21 July 2017

John 8:12-20

“I am the light of the world.” (v. 12)

Psalm: Psalm 39


Today's passage forms part of a longer section of John's Gospel that starts at the beginning of chapter 7. Jesus has come down to Jerusalem for the Jewish Festival of Booths (or Tabernacles). Despite the fact that some of his opponents are already looking for a way to kill him (John 7:1), Jesus has bravely gone to the most public place in the city, the temple, to preach and teach. While there, he enters into a series of disputes with the religious authorities, many of them centring on how to interpret the scriptures, especially the law. Much of this chapter reads as if Jesus is defending himself in a trial; today we have references to both witnesses (verse 17) and judges (verses 15-16). According to the law, two witnesses were required for a successful prosecution in some crimes (Numbers 35:30; Deuteronomy 19:15) but Jesus claims that God himself is his star witness (verse 16).

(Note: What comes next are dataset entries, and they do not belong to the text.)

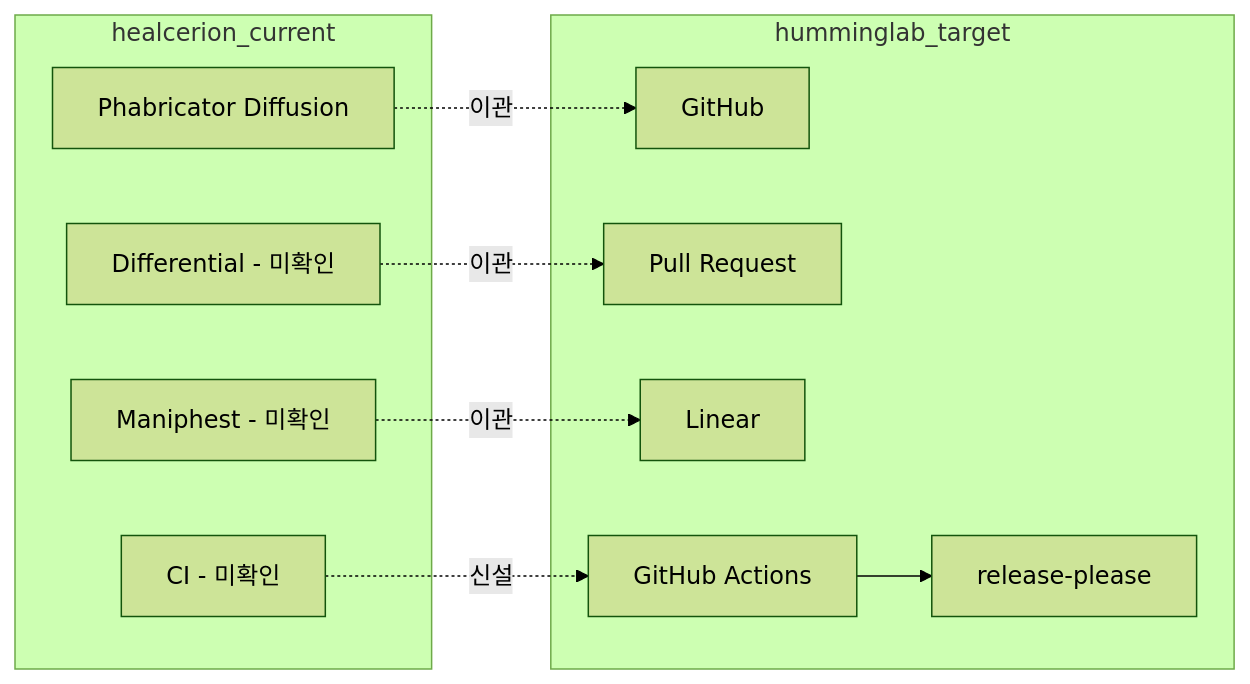
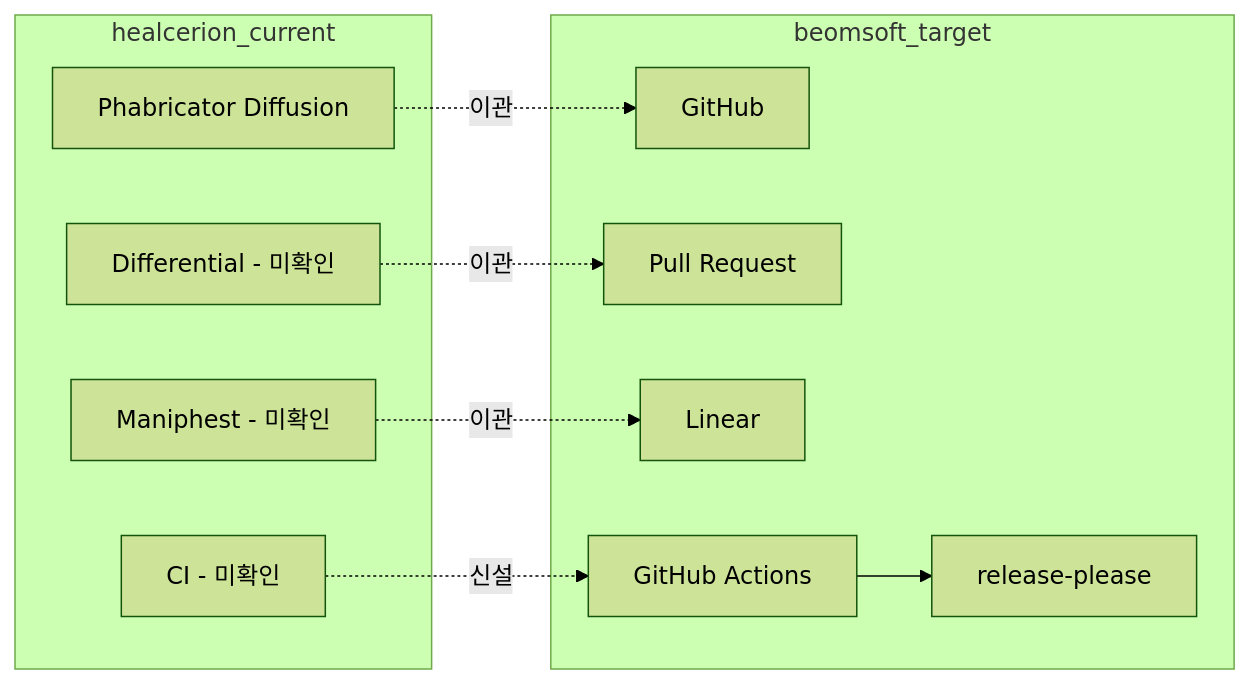
The diagram in docs/review/dev-environment.md (beomsikpark/healcerion-platform), drawn with Mermaid (forest theme) before and after one commit. The commit also changed other lines of this file and 9 other files, not shown here.

````diff
--- a/docs/review/dev-environment.md
+++ b/docs/review/dev-environment.md
@@ -174,21 +174,21 @@
 ```mermaid
 flowchart LR
     subgraph healcerion_current
         h1[Phabricator Diffusion]
         h2[Differential - 미확인]
         h3[Maniphest - 미확인]
         h4[CI - 미확인]
     end
-    subgraph humminglab_target
+    subgraph beomsoft_target
         g1[GitHub]
         g2[Pull Request]
         g3[Linear]
         g4[GitHub Actions]
         g5[release-please]
     end
     h1 -.->|이관| g1
     h2 -.->|이관| g2
     h3 -.->|이관| g3
     h4 -.->|신설| g4
     g4 --> g5
 ```
````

Jesus' bold assertion that he is "the light of the world", with its echoes of the beautiful prologue to John's Gospel (John 1:4-5), could have had many associations for his first audience. In the Jewish scriptures, light was associated with Wisdom and Torah (Psalm 119:105), both of which dispelled the darkness of ignorance and falsehood. The Feast of Tabernacles, which was being celebrated at this time, also included the lighting of four very large lampstands in the court of the temple, which allegedly illuminated much of the city. Many other scriptural allusions are possible, especially if John 7:53 - 8:11 was inserted later into the Gospel, as many scholars think (see, for example, Isaiah 9:1-2). Even more significant, though, could have been the use of the "I am…" phrase, a formulation that appears seven times in John's Gospel. When Moses asks God for his name in Exodus, God famously responds "I am who I am" (Exodus 3:14). If the allusion is correct, then it is a very bold and public statement indeed by Jesus about his intimate relationship with God the Father.

To Ponder

  • How do you understand Jesus' statement, "I am the light of the world"?
  • What does this passage tell you about who exactly Jesus was?
  • Can anyone truly never "know" God unless we "know" Jesus Christ (v. 19)? What does "know" mean in this context?

Bible notes author

The Revd Geoffrey Farrar

Geoffrey Farrar is currently a Methodist presbyter in the West Hertfordshire and Borders Circuit of the Methodist Church, where he has pastoral charge of three churches in the Watford area. He trained at Wesley House in Cambridge and has recently completed an MA in Ancient History with the University of Trinity Saint David.